Web interface edit records
▬▬▬▬▬▬
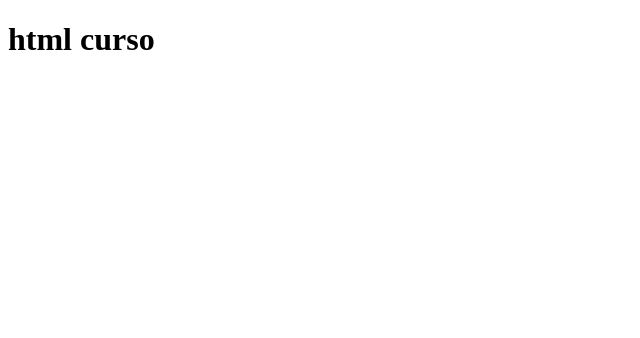
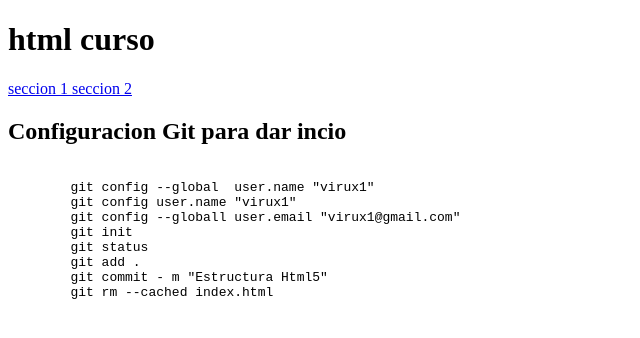
Before and after one commit to edwingc88/htmlcursokg, a plain HTML site: page index.html in a window 1280 px wide. Shown: the whole page, without its empty margins (0-640 px from the left). Drawn offline with Linux system fonts and the light colour scheme.

Commit message:
coomit 2 Html5

```diff
--- a/index.html
+++ b/index.html
@@ -7,5 +7,22 @@
 </head>
 <body>
     <H1>html curso</H1>
+    <nav>
+        <a href="#">seccion 1 </a>
+        <a href="#">seccion 2 </a>
+    </nav>
+
+    <h2>Configuracion Git para dar incio</h2>
+    <pre>
+        git config --global  user.name "virux1"
+        git config user.name "virux1"
+        git config --globall user.email "virux1@gmail.com"
+        git init
+        git status
+        git add .
+        git commit - m "Estructura Html5"
+        git rm --cached index.html
+    </pre>
+
 </body>
 </html>
```
Also changed, not shown: 1 other file.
▬▬▬▬▬▬
[Task objective] Scan the preceding records for lines with the word "index". Say how many there are and nothing else.

[Task solution] 4